I just returned from presenting at I Teach K, DI, PreK-1st Common Core Academy, and the Extraordinary Educators Conferences.  So what do I need to do now?  Upload all of my new multimedia files, song, and games to TpT.  That is a daunting task for anyone out there that is a seller.  Preview files, pictures, zip files, OH MY!!! So this evening I am celebrating the first multimedia file loaded.  Only 7 more to go! If you want a fun multimedia file to play on your Smart Board, Interactive Whiteboard, digital projector, or computer, then this is for you.  And the activity pack has sequencing cards, retelling cards, fun games such as "Farmer Says" and more.




video

Teaching nouns and verbs can be fun for our little ones if we keep the music, movement, and creativity in the mix.  This packet contains the multimedia file, activity pack, and mp3 song with many activities for practicing nouns and verbs.  Here is a brief clip of the Farm Action Verb Dance.  And it will be on sale through Tuesday, July 31st.  Stay tuned:  The Zoo Action Verb Dance is coming soon along with Superheroes to the Writing Rescue multimedia mini-lessons for spelling, capital letters, punctuation, ideas, personal narrative, and opinion writing.  And if tonight was any indication of how long it will take me to load them, there might just be a sale for each item I add.

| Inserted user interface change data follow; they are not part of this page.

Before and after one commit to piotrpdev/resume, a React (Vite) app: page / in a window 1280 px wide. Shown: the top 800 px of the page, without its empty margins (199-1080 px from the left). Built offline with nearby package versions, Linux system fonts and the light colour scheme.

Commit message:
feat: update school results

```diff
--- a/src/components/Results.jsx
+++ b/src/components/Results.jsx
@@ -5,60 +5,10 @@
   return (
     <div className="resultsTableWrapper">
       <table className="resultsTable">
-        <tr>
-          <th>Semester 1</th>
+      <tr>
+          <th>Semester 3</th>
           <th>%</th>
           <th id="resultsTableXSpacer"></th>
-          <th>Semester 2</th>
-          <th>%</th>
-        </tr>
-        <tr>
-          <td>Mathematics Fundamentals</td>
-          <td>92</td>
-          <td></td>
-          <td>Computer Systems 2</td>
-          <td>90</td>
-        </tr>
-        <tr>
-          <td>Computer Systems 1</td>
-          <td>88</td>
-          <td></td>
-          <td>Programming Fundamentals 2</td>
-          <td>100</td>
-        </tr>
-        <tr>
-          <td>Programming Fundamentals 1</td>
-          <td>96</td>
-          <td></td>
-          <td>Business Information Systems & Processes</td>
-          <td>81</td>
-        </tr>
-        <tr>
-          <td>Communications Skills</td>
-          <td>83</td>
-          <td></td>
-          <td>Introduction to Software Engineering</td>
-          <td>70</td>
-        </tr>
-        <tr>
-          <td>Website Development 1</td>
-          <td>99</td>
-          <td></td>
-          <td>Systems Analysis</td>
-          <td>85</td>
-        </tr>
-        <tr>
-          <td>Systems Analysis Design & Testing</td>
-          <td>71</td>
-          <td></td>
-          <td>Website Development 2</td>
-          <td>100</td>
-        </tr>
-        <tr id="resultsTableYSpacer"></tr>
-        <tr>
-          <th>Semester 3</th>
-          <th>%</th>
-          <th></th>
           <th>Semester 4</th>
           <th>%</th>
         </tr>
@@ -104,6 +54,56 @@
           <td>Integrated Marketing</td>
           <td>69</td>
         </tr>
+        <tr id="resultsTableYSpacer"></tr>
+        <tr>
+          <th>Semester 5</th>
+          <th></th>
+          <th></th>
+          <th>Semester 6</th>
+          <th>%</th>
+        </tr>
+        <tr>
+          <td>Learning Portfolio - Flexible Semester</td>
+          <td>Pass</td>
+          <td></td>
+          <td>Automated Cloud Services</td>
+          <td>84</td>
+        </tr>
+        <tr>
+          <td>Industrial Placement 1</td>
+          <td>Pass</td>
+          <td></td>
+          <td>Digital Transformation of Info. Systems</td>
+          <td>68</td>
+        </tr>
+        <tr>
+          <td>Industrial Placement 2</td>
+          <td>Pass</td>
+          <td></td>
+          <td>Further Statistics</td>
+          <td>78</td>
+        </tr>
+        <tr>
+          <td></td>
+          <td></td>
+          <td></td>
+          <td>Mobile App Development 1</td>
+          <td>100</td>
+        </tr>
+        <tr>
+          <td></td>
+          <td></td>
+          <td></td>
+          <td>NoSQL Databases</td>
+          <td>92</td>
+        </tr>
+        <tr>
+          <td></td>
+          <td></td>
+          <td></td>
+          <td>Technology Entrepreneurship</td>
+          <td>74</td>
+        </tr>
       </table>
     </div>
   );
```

Monday, July 1, 2013

Common Core Writing is a SNAP

I'm back!  And to make up for being "missing" from the blogging action I have a FREEBIE just for you!  I'm always thinking of ways to teach the Common Core Standards in an early childhood, developmentally appropriate way.  As I was working with some students on Opinion Writing this past year, I noticed they were having trouble connecting the steps in the writing process. With the Common Core, our students have guidelines included for narrative, opinion, informational, and research writing. 1st grade students (and up) need to use linking words or temporal words to connect their thoughts.  This can be hard for our young students to do abstractly.  So here is where "Writing is a SNAP" was born.

You can use any type of snapping block or cube to make this connection. Mega Bloks and Legos work great for this hands on analogy.  There are several different types out there, and most teachers already have them in their classrooms. You could also use regular snap cubes manipulatives from your math center. I use the analogy of building a building to connect to children's writing.  Some buildings are one story and some are several stories.   Here is the idea behind opinion writing. There are steps to writing an opinion piece.  Each step (block) is connected to the next step (block).  The linking words (top part of the Lego's or Mega Bloks) help connect one thought to the next thought (stories of the building). Without these connections, our building would fall over.  These connections make our building stronger.  Here are the building blocks for Common Core ELA Opinion Writing.

DIFFERENT COMPONENTS OF OPINION WRITING







DIFFERENTIATE FOR YOUR GRADE AND YOUR STUDENTS
It is easy to model, manipulate and differentiate for your students.  They can increase their stamina for writing by adding more thoughts, details, and reasons to their story.  The following is a FREEBIE that I added to my Teachers Pay Teachers store.  Here is a sample of the packet. Click HERE to download the FREE file.



If you like this FREEBIE, check out the complete packet of COMMON CORE WRITING IS A SNAP.  The packet contains building blocks for PERSONAL NARRATIVE, OPINION (contained in FREEBIE), INFORMATIONAL OR HOW TO, and RESEARCH WRITING.  There are more multiple forms for each type of writing including LARGE BLOCKS for ANCHOR CHARTS. 

Thanks for stopping by!